I know there is a lot of advice out there. But my advice to you right now will be different.
I am not going to tell you that you should use simple words. I won't ask you to shorten your sentences. I won't say that it's important for you to vary your words. Everyone else is already telling you that. While all of that helps, that isn't what's most important.
I won't even tell you that you need to be a great thinker to be a great writer.
That's because if you write enough, you will be forced to dump bad ideas or turn them into solid ideas that can stand on their own. Either way, you will fully strengthen what's in your head by writing about it. So contrary to popular belief, you don't need to be a great thinker before you start writing; the act of writing itself will make you a better thinker.
But I still haven't given you the advice I learned from this year of writing regularly. Get ready for it; this is important, especially if you want to write to be read, if you want to communicate well, and if you want things to go far online. Without this, don't even bother writing.
The most important thing about writing is to have something meaningful to write about. Contrary to what some may tell you, sending junk is not okay.

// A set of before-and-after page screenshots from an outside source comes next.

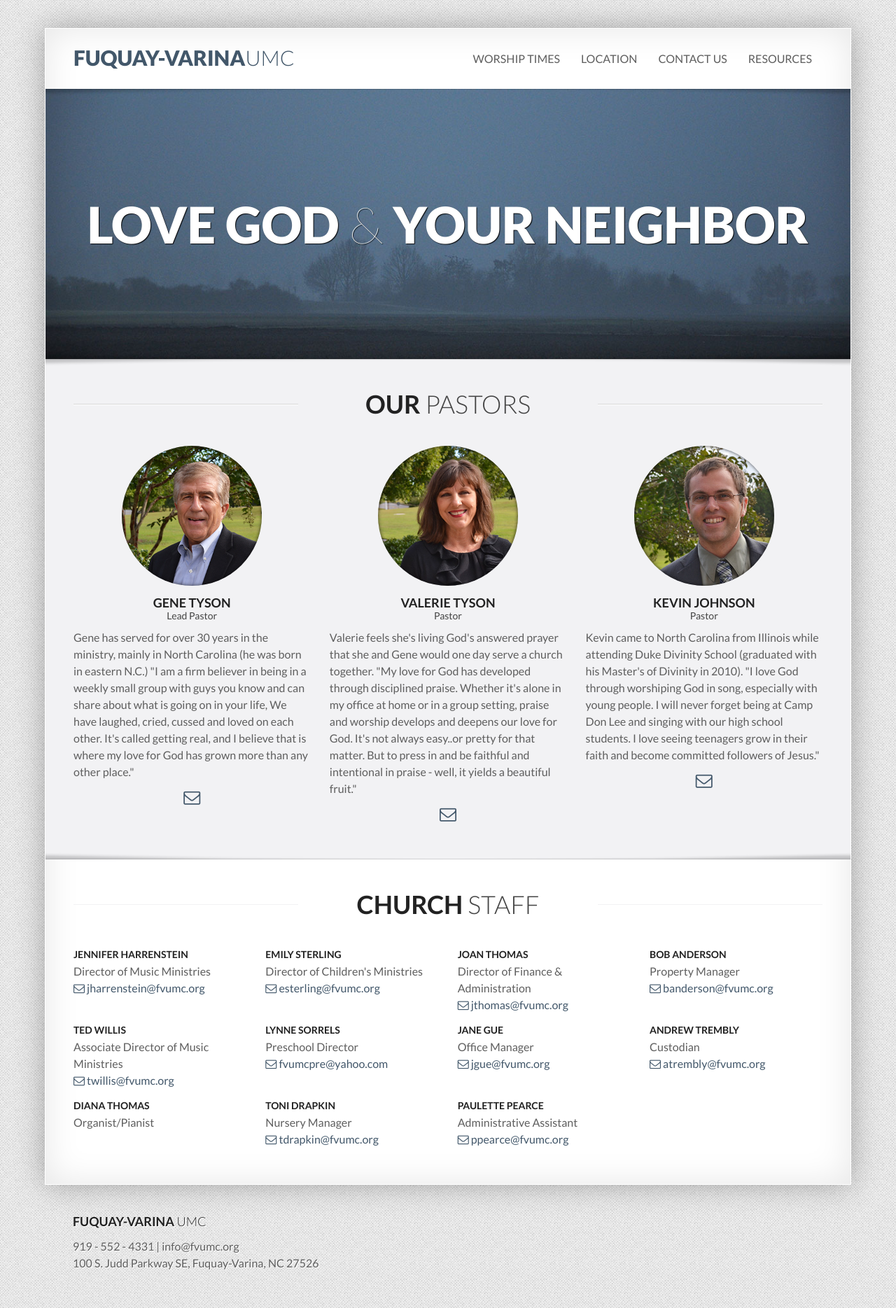
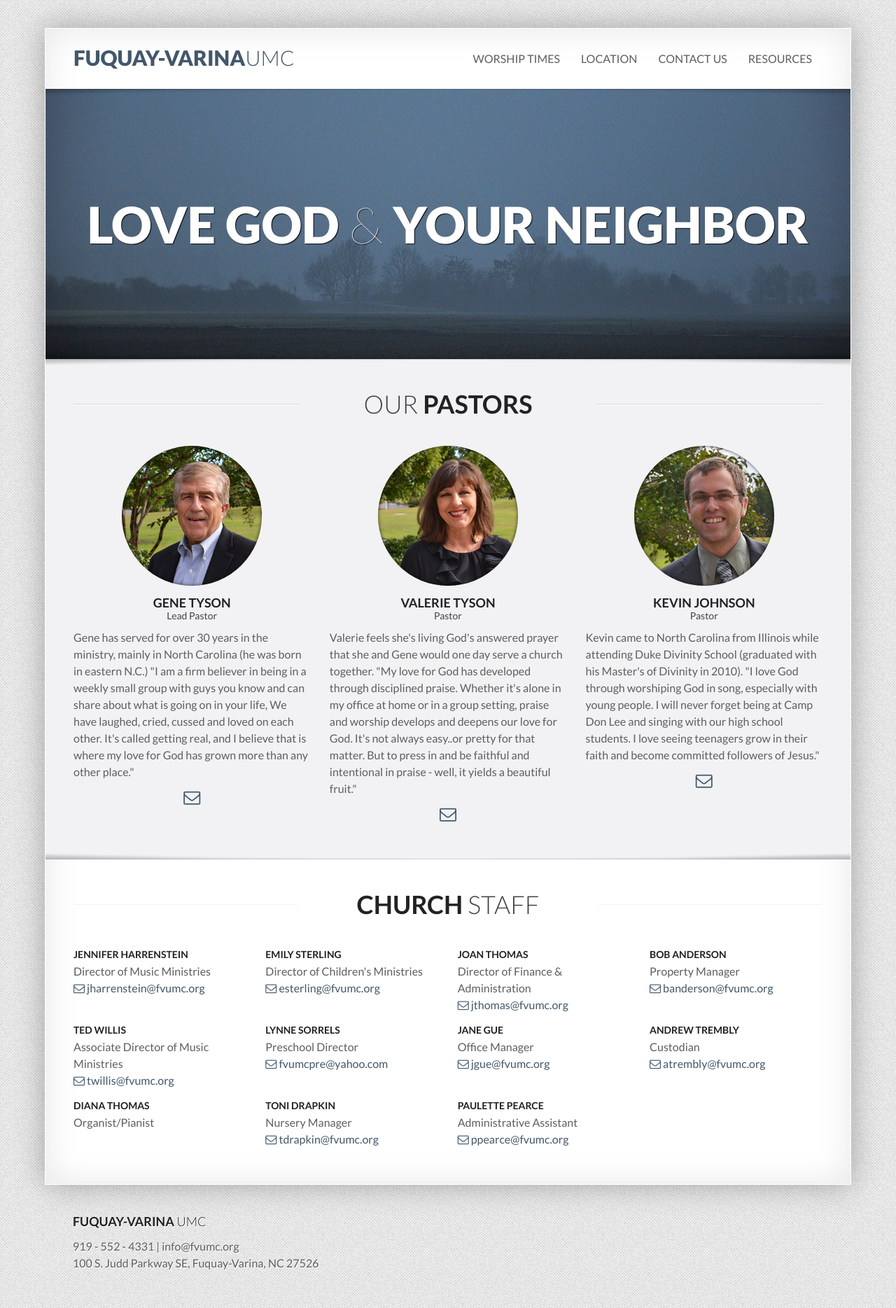
Before and after one commit to fvumc/fvumc.github.io, a Jekyll site: the page built from contact.html, in a window 1280 px wide. Shown: the whole page at 70% size. Built offline with Jekyll 4.4.1, drawn with Linux system fonts in a browser that asks for light colours; Markdown is read by kramdown in place of the engine named in the settings.

Commit message:
emphasize pastors

```diff
--- a/_includes/pastors_section.html
+++ b/_includes/pastors_section.html
@@ -2,8 +2,7 @@
         <div class="container-fluid">
           <div class="section-header">
             <h1>
-             Our
-              <small class="light">Pastors</small>
+              <small class="light">Our</small> Pastors
             </h1>
           </div>
           <ul class="unstyled row-fluid">
```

Why are you wasting my time with it if it's not meaningful to you?
So find the thing that means the most to you and write about that.
If you listen to conventional writing advice, some I mentioned above, and you send me a piece that follows the rules but means nothing to you, you just hooked me in and wasted my time.
Two decades ago, I was in my teens and worked as a bus boy cleaning tables. It was hard work, after school and on weekends. I had a friend named Timmy who convinced me there was an easier way. We had to go to a meetup in New Rochelle; a company there had found a way for us to make tons of money the easy way. They showed us videos of people driving bikes, fancy cars, and boats when we got there. They said we could make enough to have that too; all we had to do was recruit people to come and invest with them. It sounded too good to be true, and it was. Adults at the restaurant later explained to me that it was likely a multi-level marketing scheme, which it turned out to be a year later when the people involved got busted and went to jail.
There are parallels between multi-level marketing schemes that take advantage of human psychology to get people to do something and meaningless writing. Meaningless writing that follows the rules and hooks us to read it but robs us of our time in the end. Meaningless writing leaves us with nothing in the end, just like pyramid schemes.
The counterfactual to all of this is that you could mess all those rules up and still write something that is a huge success. You could break grammar rules and still succeed.
If something is meaningful to you in some way and it turns out that it
empathizes or makes someone feel seen
...then chances are high that people reading it will still care, and it will likely still succeed even if it does not follow conventional advice.
80% of what makes for good writing is that what you write about has to be meaningful, at least to you. All the other advice in the world on writing weighs less than 20% in aggregate.
David Perell, the creator of Write of Passage, has perhaps the most memorable framework to help your meaningful writing. His "Personal, Observational, and Playful framework," also known as POP, helps you write things that others will remember.
The POP framework is a lens that I now run all my writing through, even Tweets. That means every piece I write cannot just make some banal observation about the world like so much writing out there does; people will forget that. Every piece I write should also include some personal and playful elements, like my story about multi-level marketing schemes. David says that writing has the highest chance of being memorable when all three elements are present, and I have found this to be true.
A huge reason I think Write of Passage was worth it is that most of us struggle to write about what is most meaningful. And courses like Write of Passage and even Small Bets helped me get to that. Not because I didn't know what was meaningful to me, but because it's hard to dig deep. Then dig even deeper. But having other people to do it with makes it a lot easier.
Writing has become something I deeply enjoy; I miss it when I don't get to do it. And I hope some of this advice helps you get started and do well with it.